Requirement –
Everything in the listing should be restated word for word.

Record excerpts –
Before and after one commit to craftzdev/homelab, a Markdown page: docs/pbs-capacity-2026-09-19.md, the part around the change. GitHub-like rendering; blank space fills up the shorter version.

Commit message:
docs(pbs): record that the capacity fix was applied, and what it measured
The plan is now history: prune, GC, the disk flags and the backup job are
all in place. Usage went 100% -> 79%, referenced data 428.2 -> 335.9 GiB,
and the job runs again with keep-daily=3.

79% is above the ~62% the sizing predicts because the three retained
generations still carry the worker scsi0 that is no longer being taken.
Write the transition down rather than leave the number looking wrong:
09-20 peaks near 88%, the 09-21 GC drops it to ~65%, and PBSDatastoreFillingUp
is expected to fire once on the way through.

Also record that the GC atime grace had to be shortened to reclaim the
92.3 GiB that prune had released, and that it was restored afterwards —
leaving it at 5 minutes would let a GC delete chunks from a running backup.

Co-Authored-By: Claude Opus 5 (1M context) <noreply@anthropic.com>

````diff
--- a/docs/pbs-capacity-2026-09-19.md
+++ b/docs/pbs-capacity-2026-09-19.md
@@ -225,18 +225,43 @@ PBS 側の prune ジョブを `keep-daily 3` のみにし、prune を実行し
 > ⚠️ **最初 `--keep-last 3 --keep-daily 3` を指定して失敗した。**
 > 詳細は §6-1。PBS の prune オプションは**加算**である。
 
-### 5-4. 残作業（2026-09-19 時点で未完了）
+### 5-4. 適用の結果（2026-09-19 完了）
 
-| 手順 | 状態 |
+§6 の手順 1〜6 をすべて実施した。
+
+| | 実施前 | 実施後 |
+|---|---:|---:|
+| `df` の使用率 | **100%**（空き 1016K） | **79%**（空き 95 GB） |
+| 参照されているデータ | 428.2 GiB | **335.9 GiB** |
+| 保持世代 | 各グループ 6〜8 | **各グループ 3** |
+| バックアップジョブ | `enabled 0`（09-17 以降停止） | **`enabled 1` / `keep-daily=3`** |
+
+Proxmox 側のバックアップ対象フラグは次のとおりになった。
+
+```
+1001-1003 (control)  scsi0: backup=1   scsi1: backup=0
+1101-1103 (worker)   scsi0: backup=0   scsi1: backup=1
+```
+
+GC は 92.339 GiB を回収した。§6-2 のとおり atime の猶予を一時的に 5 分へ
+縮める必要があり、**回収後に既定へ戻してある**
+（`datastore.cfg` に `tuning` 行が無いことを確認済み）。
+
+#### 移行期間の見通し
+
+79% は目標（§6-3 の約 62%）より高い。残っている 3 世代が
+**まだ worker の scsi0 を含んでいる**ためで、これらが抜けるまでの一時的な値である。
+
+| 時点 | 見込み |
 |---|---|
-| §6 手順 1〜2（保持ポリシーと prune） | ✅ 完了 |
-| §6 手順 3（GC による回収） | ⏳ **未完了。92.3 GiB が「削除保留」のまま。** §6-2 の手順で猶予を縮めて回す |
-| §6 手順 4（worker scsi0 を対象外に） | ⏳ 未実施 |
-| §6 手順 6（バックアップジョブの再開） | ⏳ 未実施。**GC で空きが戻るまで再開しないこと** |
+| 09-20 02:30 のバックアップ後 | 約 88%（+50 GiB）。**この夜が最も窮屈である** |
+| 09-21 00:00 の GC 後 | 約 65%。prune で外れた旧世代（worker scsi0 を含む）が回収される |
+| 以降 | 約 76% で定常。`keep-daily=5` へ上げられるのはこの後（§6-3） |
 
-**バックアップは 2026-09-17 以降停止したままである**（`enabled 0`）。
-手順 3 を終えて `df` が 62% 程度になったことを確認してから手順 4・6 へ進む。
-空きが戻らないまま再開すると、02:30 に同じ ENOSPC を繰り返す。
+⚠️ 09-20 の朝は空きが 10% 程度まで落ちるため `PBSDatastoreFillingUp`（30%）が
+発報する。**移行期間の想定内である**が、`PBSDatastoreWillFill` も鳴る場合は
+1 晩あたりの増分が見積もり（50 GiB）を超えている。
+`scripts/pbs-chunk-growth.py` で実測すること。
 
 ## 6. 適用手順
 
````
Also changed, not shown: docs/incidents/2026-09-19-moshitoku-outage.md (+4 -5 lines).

Solution for this problem –
Before and after one commit to craftzdev/homelab, a Markdown page: docs/pbs-capacity-2026-09-19.md, the part around the change. GitHub-like rendering; blank space fills up the shorter version.

Commit message:
docs(pbs): record that the capacity fix was applied, and what it measured
The plan is now history: prune, GC, the disk flags and the backup job are
all in place. Usage went 100% -> 79%, referenced data 428.2 -> 335.9 GiB,
and the job runs again with keep-daily=3.

79% is above the ~62% the sizing predicts because the three retained
generations still carry the worker scsi0 that is no longer being taken.
Write the transition down rather than leave the number looking wrong:
09-20 peaks near 88%, the 09-21 GC drops it to ~65%, and PBSDatastoreFillingUp
is expected to fire once on the way through.

Also record that the GC atime grace had to be shortened to reclaim the
92.3 GiB that prune had released, and that it was restored afterwards —
leaving it at 5 minutes would let a GC delete chunks from a running backup.

Co-Authored-By: Claude Opus 5 (1M context) <noreply@anthropic.com>

````diff
--- a/docs/pbs-capacity-2026-09-19.md
+++ b/docs/pbs-capacity-2026-09-19.md
@@ -225,18 +225,43 @@ PBS 側の prune ジョブを `keep-daily 3` のみにし、prune を実行し
 > ⚠️ **最初 `--keep-last 3 --keep-daily 3` を指定して失敗した。**
 > 詳細は §6-1。PBS の prune オプションは**加算**である。
 
-### 5-4. 残作業（2026-09-19 時点で未完了）
+### 5-4. 適用の結果（2026-09-19 完了）
 
-| 手順 | 状態 |
+§6 の手順 1〜6 をすべて実施した。
+
+| | 実施前 | 実施後 |
+|---|---:|---:|
+| `df` の使用率 | **100%**（空き 1016K） | **79%**（空き 95 GB） |
+| 参照されているデータ | 428.2 GiB | **335.9 GiB** |
+| 保持世代 | 各グループ 6〜8 | **各グループ 3** |
+| バックアップジョブ | `enabled 0`（09-17 以降停止） | **`enabled 1` / `keep-daily=3`** |
+
+Proxmox 側のバックアップ対象フラグは次のとおりになった。
+
+```
+1001-1003 (control)  scsi0: backup=1   scsi1: backup=0
+1101-1103 (worker)   scsi0: backup=0   scsi1: backup=1
+```
+
+GC は 92.339 GiB を回収した。§6-2 のとおり atime の猶予を一時的に 5 分へ
+縮める必要があり、**回収後に既定へ戻してある**
+（`datastore.cfg` に `tuning` 行が無いことを確認済み）。
+
+#### 移行期間の見通し
+
+79% は目標（§6-3 の約 62%）より高い。残っている 3 世代が
+**まだ worker の scsi0 を含んでいる**ためで、これらが抜けるまでの一時的な値である。
+
+| 時点 | 見込み |
 |---|---|
-| §6 手順 1〜2（保持ポリシーと prune） | ✅ 完了 |
-| §6 手順 3（GC による回収） | ⏳ **未完了。92.3 GiB が「削除保留」のまま。** §6-2 の手順で猶予を縮めて回す |
-| §6 手順 4（worker scsi0 を対象外に） | ⏳ 未実施 |
-| §6 手順 6（バックアップジョブの再開） | ⏳ 未実施。**GC で空きが戻るまで再開しないこと** |
+| 09-20 02:30 のバックアップ後 | 約 88%（+50 GiB）。**この夜が最も窮屈である** |
+| 09-21 00:00 の GC 後 | 約 65%。prune で外れた旧世代（worker scsi0 を含む）が回収される |
+| 以降 | 約 76% で定常。`keep-daily=5` へ上げられるのはこの後（§6-3） |
 
-**バックアップは 2026-09-17 以降停止したままである**（`enabled 0`）。
-手順 3 を終えて `df` が 62% 程度になったことを確認してから手順 4・6 へ進む。
-空きが戻らないまま再開すると、02:30 に同じ ENOSPC を繰り返す。
+⚠️ 09-20 の朝は空きが 10% 程度まで落ちるため `PBSDatastoreFillingUp`（30%）が
+発報する。**移行期間の想定内である**が、`PBSDatastoreWillFill` も鳴る場合は
+1 晩あたりの増分が見積もり（50 GiB）を超えている。
+`scripts/pbs-chunk-growth.py` で実測すること。
 
 ## 6. 適用手順
 
````
Also changed, not shown: docs/incidents/2026-09-19-moshitoku-outage.md (+4 -5 lines).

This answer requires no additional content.